The podcast series “African Voices, African Arguments” features African scholars, writers, policy makers and activists on issues of peace, justice and democracy, and is produced by World Peace Foundation and presented in partnership with African Arguments and The Institute for Global Leadership at Tufts University.
Alex de Waal discusses corruption and accountability in the South African context. with Hennie van Vuuren, Director of Open Secrets.
The role of banks, of auditors, of big law firms is very central to a criminal economy in the world.
Hennie van Vuuren works as Director of Open Secrets a Cape Town based non-profit working for accountability for private actors who profit from economic crime and related human rights abuses. He has twenty years of experience in the non-profit sector working on issues of corruption and accountability and is a past fellow of the Open Society Foundation for South Africa, Director of the Institute for Security Studies in Cape Town and worked for for Transparency International in Berlin. Hennie is the author of Apartheid Guns & Money: A Tale of Profit (2017/2018) and co-author of The Devil in the Detail: How the Arms Deal Changed Everything (2011).
Alex de Waal is the Executive Director of the World Peace Foundation at The Fletcher School of Law and Diplomacy at Tufts University. Considered one of the foremost experts on Sudan and the Horn of Africa, his scholarly work and practice has also probed humanitarian crisis and response, human rights, HIV/AIDS and governance in Africa, and conflict and peace-building.
African Arguments is a pan-African platform for news, investigation and opinion that seeks to analyse issues facing the continent, investigate the stories that matter, and amplify a diversity of voices.
The Institute for Global Leadership is an incubator of innovative ways to educate learners at all levels to understand and engage with difficult global issues. They develop new generations of effective and ethical leaders who are able and driven to comprehend complexity, reflect cultural and political nuance, and engage as responsible global citizens in anticipating and confronting the world’s most pressing problems.
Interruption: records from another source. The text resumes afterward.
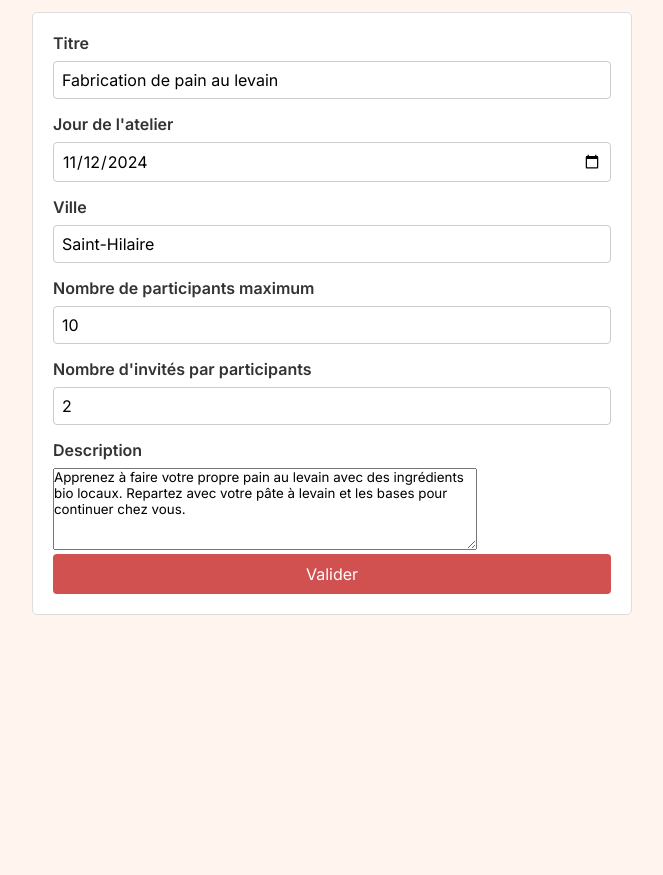
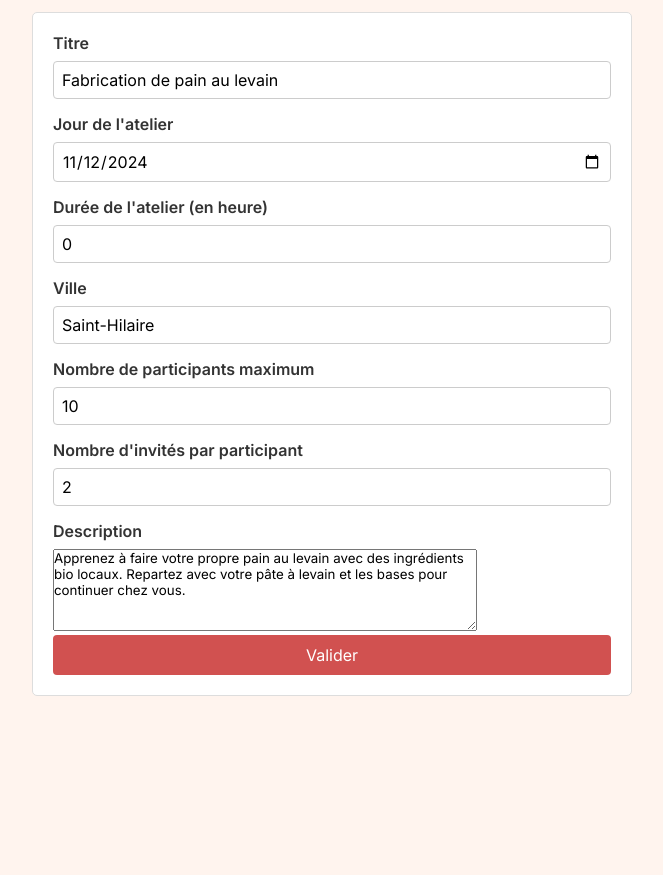
Before and after one commit to motiroir/agrinov, an ASP.NET Core app: page /Activity/UpdateActivity/1 in a window 1280 px wide. Shown: the part 188-1063 px from the top of the page, without its empty margins (308-971 px from the left). Run offline with ASP.NET Core 8, Linux system fonts and the light colour scheme; data comes from the database, SQL or seed files in the repository; some libraries are stand-ins or nearby versions.

Commit message:
duration attribute on the activity model added

```diff
--- a/Controllers/ActivityController.cs
+++ b/Controllers/ActivityController.cs
@@ -73,5 +73,14 @@ namespace AgriNov.Controllers
                 return View(activities);
             }
         }
+
+        public IActionResult ShowActivityDetails(int id)
+        {
+            using (ServiceActivity sA = new ServiceActivity())
+            {
+                Activity activity = sA.GetActivity(id);
+                return View(activity);
+            }
+        }
     }
 }
--- a/Models/ActivityModel/Activity.cs
+++ b/Models/ActivityModel/Activity.cs
@@ -18,7 +18,7 @@ namespace AgriNov.Models
         [DisplayName("Nombre de participants maximum")]
         public int MaxParticipants { get; set; }
         [Required]
-        [DisplayName("Nombre d'invités par participants")]
+        [DisplayName("Nombre d'invités par participant")]
         public int MaxInvitesPerPerson { get; set; }
         [Required]
         [DisplayName("Titre")]
@@ -27,6 +27,8 @@ namespace AgriNov.Models
         [MaxLength(500)]
         [MinLength(20, ErrorMessage ="Veuillez décrire l'atelier")]
         public string Description { get; set; }
+        [DisplayName("Durée de l'atelier (en heure)")]
+        public int Duration { get; set; }
         public ValidationStatus ValidationStatus { get; set; }
         public DateTime DateCreated { get; set; }
         public DateTime DateLastModified { get; set; }
--- a/Views/Activity/CreateActivity.cshtml
+++ b/Views/Activity/CreateActivity.cshtml
@@ -21,6 +21,12 @@
             @Html.LabelFor(model => model.Datetime)
             @Html.EditorFor(model => model.Datetime, new { htmlAttributes = new { @class = "form-control", @type = "date" } })
             @Html.ValidationMessageFor(model => model.Datetime)
+        </div>
+
+        <div>
+            @Html.LabelFor(model => model.Duration)
+            @Html.TextBoxFor(model => model.Duration, new { @type = "number", @min = "0", @step = "1", @class = "form-control" })
+            @Html.ValidationMessageFor(model => model.Duration)
         </div>
 
         <div>
--- a/Views/Activity/ShowAllActivities.cshtml
+++ b/Views/Activity/ShowAllActivities.cshtml
@@ -2,7 +2,7 @@
 
 @{
     Layout = "_BaseLayout";
-    ViewBag.Title = "Toutes les activités";
+    ViewBag.Title = "Tous les ateliers";
 }
 @section ExtraStyle {
     <link rel="stylesheet" href="~/CSS/tilestyle.css">
--- a/Views/Activity/UpdateActivity.cshtml
+++ b/Views/Activity/UpdateActivity.cshtml
@@ -21,6 +21,12 @@
             @Html.LabelFor(model => Model.Datetime)
             @Html.EditorFor(model => Model.Datetime, new { htmlAttributes = new { @class = "form-control", @type = "date" } })
             @Html.ValidationMessageFor(model => Model.Datetime)
+        </div>
+
+        <div>
+            @Html.LabelFor(model => model.Duration)
+            @Html.TextBoxFor(model => model.Duration, new { @type = "number", @min = "0", @step = "1", @class = "form-control" })
+            @Html.ValidationMessageFor(model => model.Duration)
         </div>
 
         <div>
```
Also changed, not shown: Views/Activity/ShowActivityDetails.cshtml (added, +9 -0 lines).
Tagsadvocacy Africa African Union arms trade atrocities AU book review Bosnia conflict data corruption Covid-19 Egypt elections Employee of the month Eritrea Ethiopia famine foreign policy gender genocide Global Arms Business human rights memorial intervention Iraq justice Libya mediation memorialization migration new wars peace political marketplace prison Re-Framing the Debate Saudi Arabia Security Somalia South Africa South Sudan Sudan Syria UK UN US Yemen